Aim of the exercise —
Show, from the entries below, every line in which "intentos" appears.

***** Extracted entries *****

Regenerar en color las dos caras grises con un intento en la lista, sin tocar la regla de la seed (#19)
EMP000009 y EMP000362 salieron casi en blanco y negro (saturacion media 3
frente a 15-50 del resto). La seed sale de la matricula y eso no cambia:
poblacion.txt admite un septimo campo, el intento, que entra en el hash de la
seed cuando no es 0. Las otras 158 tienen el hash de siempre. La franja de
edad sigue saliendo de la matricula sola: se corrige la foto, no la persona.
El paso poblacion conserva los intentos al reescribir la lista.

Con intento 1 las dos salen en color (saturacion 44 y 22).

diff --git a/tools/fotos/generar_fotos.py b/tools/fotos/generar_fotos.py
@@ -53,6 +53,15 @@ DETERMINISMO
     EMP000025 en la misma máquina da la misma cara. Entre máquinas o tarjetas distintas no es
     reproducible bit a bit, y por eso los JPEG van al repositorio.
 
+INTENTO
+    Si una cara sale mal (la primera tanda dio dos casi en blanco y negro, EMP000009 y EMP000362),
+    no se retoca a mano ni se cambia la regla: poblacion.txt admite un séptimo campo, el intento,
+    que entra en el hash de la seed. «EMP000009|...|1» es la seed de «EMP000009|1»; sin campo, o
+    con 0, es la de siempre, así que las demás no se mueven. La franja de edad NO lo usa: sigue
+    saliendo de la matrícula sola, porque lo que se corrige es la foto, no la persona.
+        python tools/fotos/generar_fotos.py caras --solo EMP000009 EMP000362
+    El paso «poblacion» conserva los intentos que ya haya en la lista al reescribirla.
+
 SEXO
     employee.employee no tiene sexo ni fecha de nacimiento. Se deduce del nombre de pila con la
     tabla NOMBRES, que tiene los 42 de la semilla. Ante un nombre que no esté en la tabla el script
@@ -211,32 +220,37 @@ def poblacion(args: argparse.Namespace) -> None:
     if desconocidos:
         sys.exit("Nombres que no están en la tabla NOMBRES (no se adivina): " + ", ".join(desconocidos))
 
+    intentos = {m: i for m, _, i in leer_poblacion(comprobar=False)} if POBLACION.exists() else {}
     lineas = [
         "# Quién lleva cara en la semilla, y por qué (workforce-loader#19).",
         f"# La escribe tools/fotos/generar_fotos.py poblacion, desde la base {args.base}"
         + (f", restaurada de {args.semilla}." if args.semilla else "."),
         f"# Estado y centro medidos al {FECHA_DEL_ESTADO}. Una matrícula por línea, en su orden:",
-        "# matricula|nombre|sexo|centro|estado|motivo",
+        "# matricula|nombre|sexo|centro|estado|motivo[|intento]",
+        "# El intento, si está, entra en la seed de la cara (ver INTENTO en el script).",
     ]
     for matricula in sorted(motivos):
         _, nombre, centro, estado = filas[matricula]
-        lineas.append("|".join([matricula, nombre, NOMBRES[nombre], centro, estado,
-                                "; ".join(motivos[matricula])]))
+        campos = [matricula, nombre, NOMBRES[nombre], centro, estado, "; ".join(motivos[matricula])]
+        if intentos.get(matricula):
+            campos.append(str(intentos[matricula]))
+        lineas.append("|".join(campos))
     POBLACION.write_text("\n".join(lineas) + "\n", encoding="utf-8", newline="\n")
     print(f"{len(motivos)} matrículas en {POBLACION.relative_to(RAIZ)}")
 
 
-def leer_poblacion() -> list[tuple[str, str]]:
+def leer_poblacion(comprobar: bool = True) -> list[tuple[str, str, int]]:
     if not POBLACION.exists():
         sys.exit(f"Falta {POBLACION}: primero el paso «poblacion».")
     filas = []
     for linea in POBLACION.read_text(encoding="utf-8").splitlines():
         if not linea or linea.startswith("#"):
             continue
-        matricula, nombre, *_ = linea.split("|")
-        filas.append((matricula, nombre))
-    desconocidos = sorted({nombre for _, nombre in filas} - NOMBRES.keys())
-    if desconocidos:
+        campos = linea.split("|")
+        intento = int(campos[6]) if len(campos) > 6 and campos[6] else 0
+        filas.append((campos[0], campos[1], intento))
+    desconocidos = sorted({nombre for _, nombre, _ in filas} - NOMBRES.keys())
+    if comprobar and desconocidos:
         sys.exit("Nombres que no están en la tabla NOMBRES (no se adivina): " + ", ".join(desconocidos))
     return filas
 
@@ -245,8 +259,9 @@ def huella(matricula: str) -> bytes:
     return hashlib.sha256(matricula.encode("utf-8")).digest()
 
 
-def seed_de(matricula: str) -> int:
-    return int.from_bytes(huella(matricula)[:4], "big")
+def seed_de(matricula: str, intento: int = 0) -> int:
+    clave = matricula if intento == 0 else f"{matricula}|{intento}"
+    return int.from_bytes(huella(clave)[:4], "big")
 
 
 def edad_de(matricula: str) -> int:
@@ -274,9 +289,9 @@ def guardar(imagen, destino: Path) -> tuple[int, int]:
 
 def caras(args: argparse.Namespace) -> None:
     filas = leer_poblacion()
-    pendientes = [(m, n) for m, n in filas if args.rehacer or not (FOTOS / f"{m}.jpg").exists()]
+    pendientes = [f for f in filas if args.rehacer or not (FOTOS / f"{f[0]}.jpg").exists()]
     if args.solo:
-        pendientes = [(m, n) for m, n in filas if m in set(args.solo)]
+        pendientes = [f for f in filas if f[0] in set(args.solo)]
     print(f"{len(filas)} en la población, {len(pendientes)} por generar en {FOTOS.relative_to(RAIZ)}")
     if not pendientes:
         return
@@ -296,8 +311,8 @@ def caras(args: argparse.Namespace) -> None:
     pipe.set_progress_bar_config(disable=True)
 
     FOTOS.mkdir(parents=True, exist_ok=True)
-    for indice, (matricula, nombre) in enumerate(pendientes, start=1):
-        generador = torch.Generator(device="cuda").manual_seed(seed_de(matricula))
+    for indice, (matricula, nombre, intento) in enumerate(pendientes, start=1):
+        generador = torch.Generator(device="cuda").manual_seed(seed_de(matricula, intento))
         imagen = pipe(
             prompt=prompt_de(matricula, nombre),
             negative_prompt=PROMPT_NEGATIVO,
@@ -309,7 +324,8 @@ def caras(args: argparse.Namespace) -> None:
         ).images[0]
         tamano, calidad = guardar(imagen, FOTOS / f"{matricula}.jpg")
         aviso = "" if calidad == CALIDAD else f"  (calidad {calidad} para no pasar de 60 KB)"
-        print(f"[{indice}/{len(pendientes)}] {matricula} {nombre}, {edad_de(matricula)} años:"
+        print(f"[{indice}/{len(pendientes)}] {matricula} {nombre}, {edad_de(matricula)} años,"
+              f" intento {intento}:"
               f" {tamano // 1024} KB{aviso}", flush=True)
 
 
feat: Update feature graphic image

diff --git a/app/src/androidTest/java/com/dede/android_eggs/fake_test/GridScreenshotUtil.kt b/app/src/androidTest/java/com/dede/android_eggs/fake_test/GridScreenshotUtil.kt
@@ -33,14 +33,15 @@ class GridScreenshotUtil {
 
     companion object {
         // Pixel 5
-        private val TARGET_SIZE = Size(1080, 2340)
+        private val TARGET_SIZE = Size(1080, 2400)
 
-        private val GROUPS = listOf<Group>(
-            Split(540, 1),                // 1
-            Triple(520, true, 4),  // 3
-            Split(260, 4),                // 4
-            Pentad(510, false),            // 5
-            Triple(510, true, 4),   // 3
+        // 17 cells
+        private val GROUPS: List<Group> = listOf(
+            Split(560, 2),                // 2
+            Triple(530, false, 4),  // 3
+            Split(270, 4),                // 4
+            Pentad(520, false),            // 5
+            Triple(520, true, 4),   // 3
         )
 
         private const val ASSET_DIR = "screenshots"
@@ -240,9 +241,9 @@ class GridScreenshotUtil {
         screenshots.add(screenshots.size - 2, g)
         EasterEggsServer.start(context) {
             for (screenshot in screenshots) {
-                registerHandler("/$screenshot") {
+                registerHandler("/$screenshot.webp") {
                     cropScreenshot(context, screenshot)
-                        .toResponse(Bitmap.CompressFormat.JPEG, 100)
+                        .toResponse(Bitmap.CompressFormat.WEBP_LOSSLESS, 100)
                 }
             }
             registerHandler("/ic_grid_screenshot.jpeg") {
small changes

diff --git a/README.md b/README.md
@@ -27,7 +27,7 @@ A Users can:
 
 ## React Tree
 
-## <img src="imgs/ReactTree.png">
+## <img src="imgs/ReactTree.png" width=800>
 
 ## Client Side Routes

*****

Your solution —
El paso poblacion conserva los intentos al reescribir la lista.
+    El paso «poblacion» conserva los intentos que ya haya en la lista al reescribirla.
+    intentos = {m: i for m, _, i in leer_poblacion(comprobar=False)} if POBLACION.exists() else {}
+        if intentos.get(matricula):
+            campos.append(str(intentos[matricula]))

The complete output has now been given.